══ The data ══
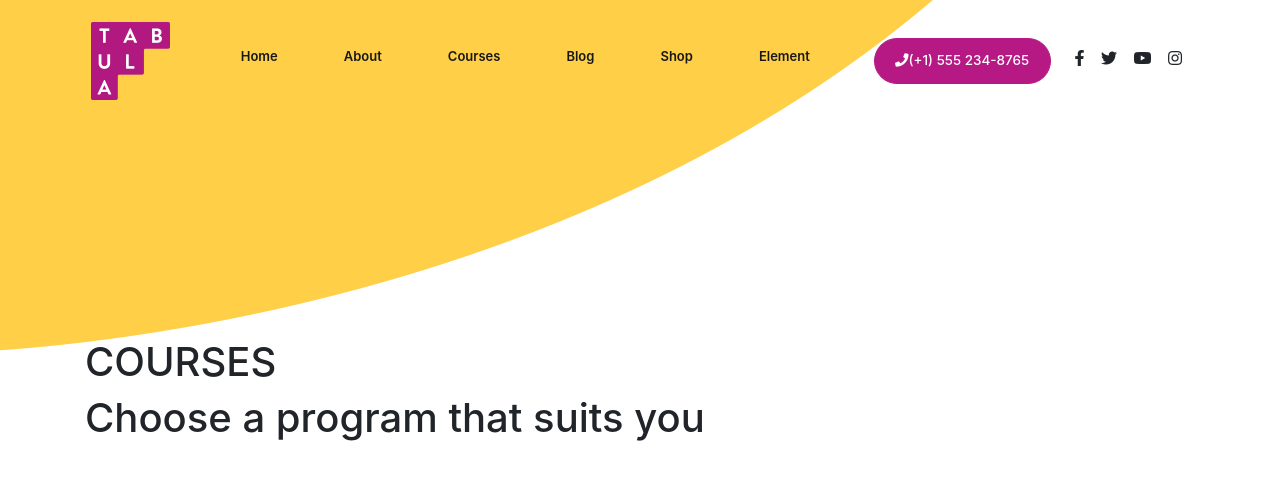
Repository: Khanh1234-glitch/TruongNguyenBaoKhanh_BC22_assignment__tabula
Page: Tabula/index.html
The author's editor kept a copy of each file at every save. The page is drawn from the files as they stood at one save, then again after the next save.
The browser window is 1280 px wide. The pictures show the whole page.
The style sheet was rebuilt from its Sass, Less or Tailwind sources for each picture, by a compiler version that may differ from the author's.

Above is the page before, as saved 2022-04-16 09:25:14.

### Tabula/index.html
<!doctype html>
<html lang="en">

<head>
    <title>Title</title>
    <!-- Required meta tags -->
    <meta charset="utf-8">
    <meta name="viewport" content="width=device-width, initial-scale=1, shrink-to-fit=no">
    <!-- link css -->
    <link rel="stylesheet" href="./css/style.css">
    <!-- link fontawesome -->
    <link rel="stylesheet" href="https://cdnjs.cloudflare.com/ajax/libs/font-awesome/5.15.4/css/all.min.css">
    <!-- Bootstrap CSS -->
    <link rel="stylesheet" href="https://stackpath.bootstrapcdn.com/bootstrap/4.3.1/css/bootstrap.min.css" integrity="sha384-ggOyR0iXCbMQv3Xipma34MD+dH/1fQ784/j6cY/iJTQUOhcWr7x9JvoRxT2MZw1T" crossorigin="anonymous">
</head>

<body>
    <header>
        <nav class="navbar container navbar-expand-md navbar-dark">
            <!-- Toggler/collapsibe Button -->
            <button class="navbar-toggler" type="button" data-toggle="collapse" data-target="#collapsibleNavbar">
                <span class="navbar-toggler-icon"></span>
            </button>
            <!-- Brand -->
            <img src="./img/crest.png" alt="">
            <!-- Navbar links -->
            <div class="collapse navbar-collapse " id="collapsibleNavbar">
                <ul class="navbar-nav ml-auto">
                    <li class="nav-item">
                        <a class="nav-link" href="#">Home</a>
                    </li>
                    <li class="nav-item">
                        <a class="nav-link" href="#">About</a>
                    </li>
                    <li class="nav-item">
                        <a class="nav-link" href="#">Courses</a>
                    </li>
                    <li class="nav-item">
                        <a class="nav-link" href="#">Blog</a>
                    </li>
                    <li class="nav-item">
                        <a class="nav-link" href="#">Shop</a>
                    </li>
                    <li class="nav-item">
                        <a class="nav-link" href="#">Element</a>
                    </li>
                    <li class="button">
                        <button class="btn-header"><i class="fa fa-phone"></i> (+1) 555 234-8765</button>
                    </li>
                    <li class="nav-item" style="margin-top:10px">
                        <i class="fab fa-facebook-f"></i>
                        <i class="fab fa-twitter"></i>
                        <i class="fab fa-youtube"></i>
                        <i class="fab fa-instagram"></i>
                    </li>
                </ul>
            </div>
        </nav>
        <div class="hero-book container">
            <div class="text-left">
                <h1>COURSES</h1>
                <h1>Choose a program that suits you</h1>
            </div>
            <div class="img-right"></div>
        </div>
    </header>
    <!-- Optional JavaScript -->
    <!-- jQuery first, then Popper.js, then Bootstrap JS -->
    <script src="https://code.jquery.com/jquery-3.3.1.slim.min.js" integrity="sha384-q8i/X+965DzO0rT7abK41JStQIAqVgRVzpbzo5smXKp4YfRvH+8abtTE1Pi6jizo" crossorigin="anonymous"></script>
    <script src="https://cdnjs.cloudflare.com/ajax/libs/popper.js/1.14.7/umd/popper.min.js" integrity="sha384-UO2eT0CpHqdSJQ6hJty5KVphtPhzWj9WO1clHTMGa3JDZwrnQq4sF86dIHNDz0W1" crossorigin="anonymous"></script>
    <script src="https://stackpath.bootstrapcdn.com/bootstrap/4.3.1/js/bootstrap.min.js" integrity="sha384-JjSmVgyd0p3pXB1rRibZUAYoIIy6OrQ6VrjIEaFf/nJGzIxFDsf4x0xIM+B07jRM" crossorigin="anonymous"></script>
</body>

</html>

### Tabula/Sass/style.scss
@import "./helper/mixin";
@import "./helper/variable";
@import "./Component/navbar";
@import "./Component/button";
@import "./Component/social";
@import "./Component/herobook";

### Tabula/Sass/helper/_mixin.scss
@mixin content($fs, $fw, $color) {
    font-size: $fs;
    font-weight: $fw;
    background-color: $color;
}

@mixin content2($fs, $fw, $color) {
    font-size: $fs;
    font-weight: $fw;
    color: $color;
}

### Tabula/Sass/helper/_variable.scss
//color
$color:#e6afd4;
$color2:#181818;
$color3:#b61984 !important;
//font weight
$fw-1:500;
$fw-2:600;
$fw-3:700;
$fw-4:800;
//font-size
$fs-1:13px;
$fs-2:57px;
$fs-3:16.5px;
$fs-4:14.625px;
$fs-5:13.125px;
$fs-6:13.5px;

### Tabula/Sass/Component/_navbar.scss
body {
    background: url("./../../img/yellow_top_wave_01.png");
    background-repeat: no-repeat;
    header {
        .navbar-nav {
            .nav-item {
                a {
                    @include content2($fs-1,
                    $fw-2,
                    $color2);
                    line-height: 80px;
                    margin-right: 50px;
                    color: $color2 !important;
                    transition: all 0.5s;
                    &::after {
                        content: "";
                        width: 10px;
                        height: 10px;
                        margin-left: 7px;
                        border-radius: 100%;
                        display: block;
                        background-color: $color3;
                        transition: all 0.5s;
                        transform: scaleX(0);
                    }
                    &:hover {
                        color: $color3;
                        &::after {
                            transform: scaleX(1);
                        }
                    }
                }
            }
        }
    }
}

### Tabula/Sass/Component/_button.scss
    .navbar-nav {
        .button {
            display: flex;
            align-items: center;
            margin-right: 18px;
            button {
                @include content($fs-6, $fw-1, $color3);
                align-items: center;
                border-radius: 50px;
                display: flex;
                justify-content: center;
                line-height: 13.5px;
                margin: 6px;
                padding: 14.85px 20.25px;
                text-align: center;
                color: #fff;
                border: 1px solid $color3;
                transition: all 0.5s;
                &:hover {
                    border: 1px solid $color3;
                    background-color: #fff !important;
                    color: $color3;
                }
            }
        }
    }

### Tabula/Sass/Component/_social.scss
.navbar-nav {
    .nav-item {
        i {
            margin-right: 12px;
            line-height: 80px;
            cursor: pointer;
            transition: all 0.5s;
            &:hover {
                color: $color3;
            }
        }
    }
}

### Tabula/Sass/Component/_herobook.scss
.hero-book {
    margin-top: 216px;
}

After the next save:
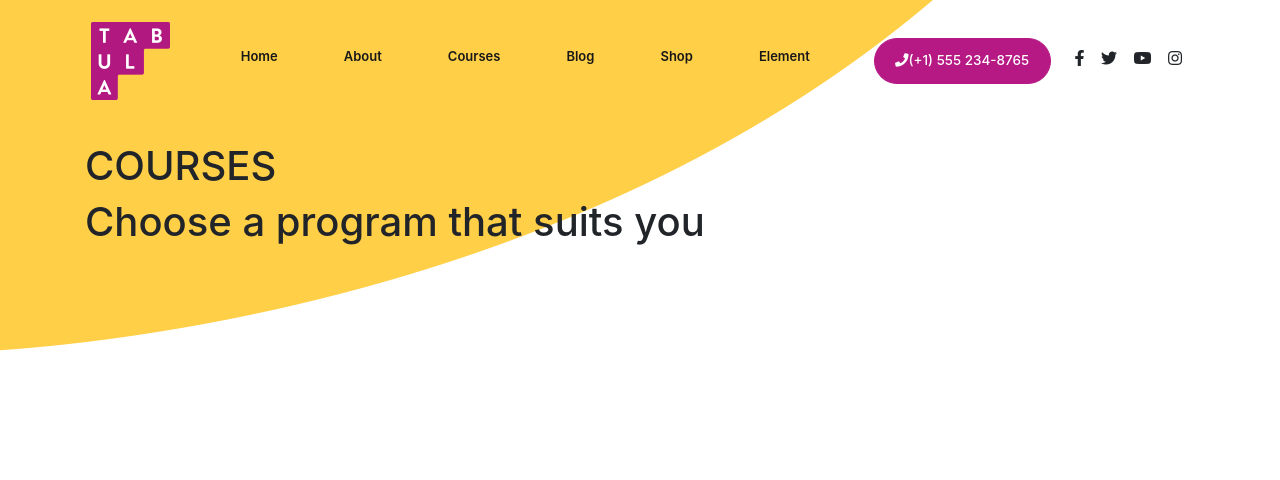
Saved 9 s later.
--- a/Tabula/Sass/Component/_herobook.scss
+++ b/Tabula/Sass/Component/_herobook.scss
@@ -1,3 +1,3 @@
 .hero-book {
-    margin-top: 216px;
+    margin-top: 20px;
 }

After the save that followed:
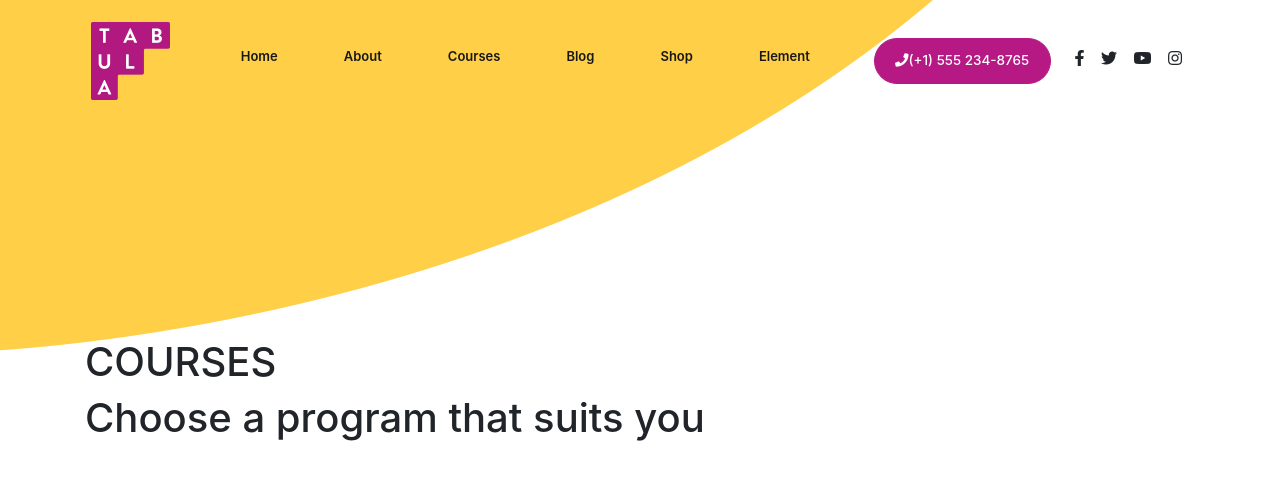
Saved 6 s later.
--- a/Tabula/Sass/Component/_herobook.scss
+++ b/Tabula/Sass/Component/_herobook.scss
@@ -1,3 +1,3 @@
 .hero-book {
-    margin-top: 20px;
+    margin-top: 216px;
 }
═══
**Task instructions:** Return the full listing exactly as it appears above, without its pictures.

**Answer for this exercise:**
Repository: Khanh1234-glitch/TruongNguyenBaoKhanh_BC22_assignment__tabula
Page: Tabula/index.html
The author's editor kept a copy of each file at every save. The page is drawn from the files as they stood at one save, then again after the next save.
The browser window is 1280 px wide. The pictures show the whole page.
The style sheet was rebuilt from its Sass, Less or Tailwind sources for each picture, by a compiler version that may differ from the author's.

Above is the page before, as saved 2022-04-16 09:25:14.

### Tabula/index.html
<!doctype html>
<html lang="en">

<head>
    <title>Title</title>
    <!-- Required meta tags -->
    <meta charset="utf-8">
    <meta name="viewport" content="width=device-width, initial-scale=1, shrink-to-fit=no">
    <!-- link css -->
    <link rel="stylesheet" href="./css/style.css">
    <!-- link fontawesome -->
    <link rel="stylesheet" href="https://cdnjs.cloudflare.com/ajax/libs/font-awesome/5.15.4/css/all.min.css">
    <!-- Bootstrap CSS -->
    <link rel="stylesheet" href="https://stackpath.bootstrapcdn.com/bootstrap/4.3.1/css/bootstrap.min.css" integrity="sha384-ggOyR0iXCbMQv3Xipma34MD+dH/1fQ784/j6cY/iJTQUOhcWr7x9JvoRxT2MZw1T" crossorigin="anonymous">
</head>

<body>
    <header>
        <nav class="navbar container navbar-expand-md navbar-dark">
            <!-- Toggler/collapsibe Button -->
            <button class="navbar-toggler" type="button" data-toggle="collapse" data-target="#collapsibleNavbar">
                <span class="navbar-toggler-icon"></span>
            </button>
            <!-- Brand -->
            <img src="./img/crest.png" alt="">
            <!-- Navbar links -->
            <div class="collapse navbar-collapse " id="collapsibleNavbar">
                <ul class="navbar-nav ml-auto">
                    <li class="nav-item">
                        <a class="nav-link" href="#">Home</a>
                    </li>
                    <li class="nav-item">
                        <a class="nav-link" href="#">About</a>
                    </li>
                    <li class="nav-item">
                        <a class="nav-link" href="#">Courses</a>
                    </li>
                    <li class="nav-item">
                        <a class="nav-link" href="#">Blog</a>
                    </li>
                    <li class="nav-item">
                        <a class="nav-link" href="#">Shop</a>
                    </li>
                    <li class="nav-item">
                        <a class="nav-link" href="#">Element</a>
                    </li>
                    <li class="button">
                        <button class="btn-header"><i class="fa fa-phone"></i> (+1) 555 234-8765</button>
                    </li>
                    <li class="nav-item" style="margin-top:10px">
                        <i class="fab fa-facebook-f"></i>
                        <i class="fab fa-twitter"></i>
                        <i class="fab fa-youtube"></i>
                        <i class="fab fa-instagram"></i>
                    </li>
                </ul>
            </div>
        </nav>
        <div class="hero-book container">
            <div class="text-left">
                <h1>COURSES</h1>
                <h1>Choose a program that suits you</h1>
            </div>
            <div class="img-right"></div>
        </div>
    </header>
    <!-- Optional JavaScript -->
    <!-- jQuery first, then Popper.js, then Bootstrap JS -->
    <script src="https://code.jquery.com/jquery-3.3.1.slim.min.js" integrity="sha384-q8i/X+965DzO0rT7abK41JStQIAqVgRVzpbzo5smXKp4YfRvH+8abtTE1Pi6jizo" crossorigin="anonymous"></script>
    <script src="https://cdnjs.cloudflare.com/ajax/libs/popper.js/1.14.7/umd/popper.min.js" integrity="sha384-UO2eT0CpHqdSJQ6hJty5KVphtPhzWj9WO1clHTMGa3JDZwrnQq4sF86dIHNDz0W1" crossorigin="anonymous"></script>
    <script src="https://stackpath.bootstrapcdn.com/bootstrap/4.3.1/js/bootstrap.min.js" integrity="sha384-JjSmVgyd0p3pXB1rRibZUAYoIIy6OrQ6VrjIEaFf/nJGzIxFDsf4x0xIM+B07jRM" crossorigin="anonymous"></script>
</body>

</html>

### Tabula/Sass/style.scss
@import "./helper/mixin";
@import "./helper/variable";
@import "./Component/navbar";
@import "./Component/button";
@import "./Component/social";
@import "./Component/herobook";

### Tabula/Sass/helper/_mixin.scss
@mixin content($fs, $fw, $color) {
    font-size: $fs;
    font-weight: $fw;
    background-color: $color;
}

@mixin content2($fs, $fw, $color) {
    font-size: $fs;
    font-weight: $fw;
    color: $color;
}

### Tabula/Sass/helper/_variable.scss
//color
$color:#e6afd4;
$color2:#181818;
$color3:#b61984 !important;
//font weight
$fw-1:500;
$fw-2:600;
$fw-3:700;
$fw-4:800;
//font-size
$fs-1:13px;
$fs-2:57px;
$fs-3:16.5px;
$fs-4:14.625px;
$fs-5:13.125px;
$fs-6:13.5px;

### Tabula/Sass/Component/_navbar.scss
body {
    background: url("./../../img/yellow_top_wave_01.png");
    background-repeat: no-repeat;
    header {
        .navbar-nav {
            .nav-item {
                a {
                    @include content2($fs-1,
                    $fw-2,
                    $color2);
                    line-height: 80px;
                    margin-right: 50px;
                    color: $color2 !important;
                    transition: all 0.5s;
                    &::after {
                        content: "";
                        width: 10px;
                        height: 10px;
                        margin-left: 7px;
                        border-radius: 100%;
                        display: block;
                        background-color: $color3;
                        transition: all 0.5s;
                        transform: scaleX(0);
                    }
                    &:hover {
                        color: $color3;
                        &::after {
                            transform: scaleX(1);
                        }
                    }
                }
            }
        }
    }
}

### Tabula/Sass/Component/_button.scss
    .navbar-nav {
        .button {
            display: flex;
            align-items: center;
            margin-right: 18px;
            button {
                @include content($fs-6, $fw-1, $color3);
                align-items: center;
                border-radius: 50px;
                display: flex;
                justify-content: center;
                line-height: 13.5px;
                margin: 6px;
                padding: 14.85px 20.25px;
                text-align: center;
                color: #fff;
                border: 1px solid $color3;
                transition: all 0.5s;
                &:hover {
                    border: 1px solid $color3;
                    background-color: #fff !important;
                    color: $color3;
                }
            }
        }
    }

### Tabula/Sass/Component/_social.scss
.navbar-nav {
    .nav-item {
        i {
            margin-right: 12px;
            line-height: 80px;
            cursor: pointer;
            transition: all 0.5s;
            &:hover {
                color: $color3;
            }
        }
    }
}

### Tabula/Sass/Component/_herobook.scss
.hero-book {
    margin-top: 216px;
}

After the next save:
Saved 9 s later.
--- a/Tabula/Sass/Component/_herobook.scss
+++ b/Tabula/Sass/Component/_herobook.scss
@@ -1,3 +1,3 @@
 .hero-book {
-    margin-top: 216px;
+    margin-top: 20px;
 }

After the save that followed:
Saved 6 s later.
--- a/Tabula/Sass/Component/_herobook.scss
+++ b/Tabula/Sass/Component/_herobook.scss
@@ -1,3 +1,3 @@
 .hero-book {
-    margin-top: 20px;
+    margin-top: 216px;
 }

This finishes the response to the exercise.